Tel: 01962 852133

5 ways to make eating easier for older people

Share on twitter
Share on facebook
Share on linkedin
5 ways to make eating easier for older people
This #WorldFoodDay, we are looking at ways to make eating easier for older people. In this blog, we share our top tips for making eating easy and enjoyable!

Making sure you get the right nutrition in your diet is important at any age. But for older people, it can be vital to maintaining a healthy body, helping focus and memory and even staying emotionally balanced.

However, as you get older eating can get more difficult and so eating well may not always be your main priority. There can be a number of reasons for this: such as a decline in taste buds making food less appealing, or a lack of exercise or routine making meal times harder.

But it is still important to continue to get a balanced diet.

Here are 5 ways you can make eating easier for older people:

Note: If you are suddenly finding eating difficult, it is important to first check with your GP to ensure you’re not experiencing any serious health problems or side effects.

1. Smoothies

Smoothies are a great way to get lots of important vitamins and nutrients into one easy drinkable meal and is an especially good option for those that find chewing difficult or who struggle with dehydration.

Eating five or more portions of fruit and vegetables a day can help prevent heart disease and some types of cancer. Smoothies make this easy and allow you to use as many of your favourite fruit and vegetables as you want! You can also pad it out with protein-rich foods such as milk or yoghurt or even a protein powder if need be.

2. Set an alarm

A set eating schedule can train the body and mind to expect and even look forward to an upcoming meal. Try to eat at the same time every day, but if mealtimes seem to pass you by, set an alarm at key points in the day and make sure you eat something even if you don’t feel hungry. It doesn’t have to be a full meal – smaller portions or something simple like a smoothie or a bowl of porridge will help fuel you until later on!

3. Snacks (healthy, of course!)

If preparing three full meals a day feels daunting or difficult, consider making easy-to-eat snacks a bigger feature of your day. Nutrient-rich snacks, such as a handful of nuts or some yoghurt and fruit, can help to keep your energy levels consistent, make sure you’re getting the right stuff in your diet and help those that prefer snacks over big meals to eat well.

Is preparing meals something you need help with? Brendoncare have a range of Cooking for One videos on our website created by volunteer David Higgins and supported by Sodexo Stop Hunger Foundation, where he shares simple recipes using basic ingredients, like the yummy pesto pasta above!

4. Eat with others

Depression affects around 22% of men and 28% of women aged 65 years and over.

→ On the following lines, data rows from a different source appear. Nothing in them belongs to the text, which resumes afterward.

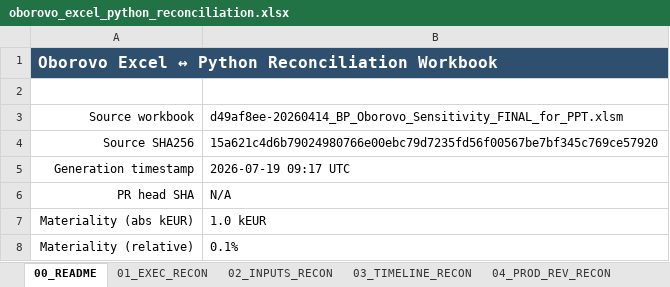
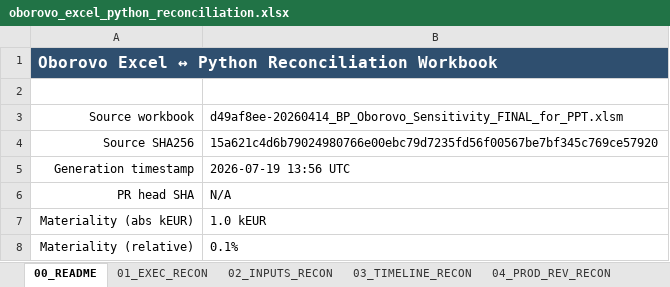
Before and after one commit to xofisamba/Finco1, an Excel workbook: artifacts/reconciliation/oborovo_excel_python_reconciliation.xlsx, sheet 00_README, drawn as a sheet; only a part is shown; values as stored, in another font and other column widths than the file's, no borders; the diff names each change by its address in the sheet, - before the commit and + after, or states it on an @@ line.

```diff
--- a/artifacts/reconciliation/oborovo_excel_python_reconciliation.xlsx (sheet 00_README)
+++ b/artifacts/reconciliation/oborovo_excel_python_reconciliation.xlsx (sheet 00_README)
-B5: 2026-07-19 09:17 UTC
+B5: 2026-07-19 13:56 UTC
```
Also changed, not shown: sheet 05_OPEX_RECON, sheet 14_DELTA_REGISTER, sheet 15_SOURCE_MAP, sheet 01_EXEC_RECON, sheet 04_PROD_REV_RECON, 3 other files.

Depression and loneliness is often associated with loss of appetite.

Mealtime may be more enjoyable if it’s viewed more as an interesting social activity rather than a chore, so try to eat with others who live nearby or who are part of a community club if loved ones aren’t around.

Brendoncare offers a wide range of clubs and activities in various communities, as well as online clubs and telephone support, to help prevent loneliness for older people. It may be a great place to start to find others to eat with!

5. Make note of what’s working

In order to continue to want to eat well, enjoying your meals is important.

Keep track of it all: the foods you enjoy, ones you don’t and anything that proposes difficulties with eating or digesting. Keeping track lets you experiment more with the food and timings that are working and avoid things that aren’t. It also helps you to understand what you enjoy in a meal.

Older adults need enough nourishment to keep them strong and healthy through their golden years. Speaking to a nutritionist is a great way to ensure the right balance of nutrients is getting into your body.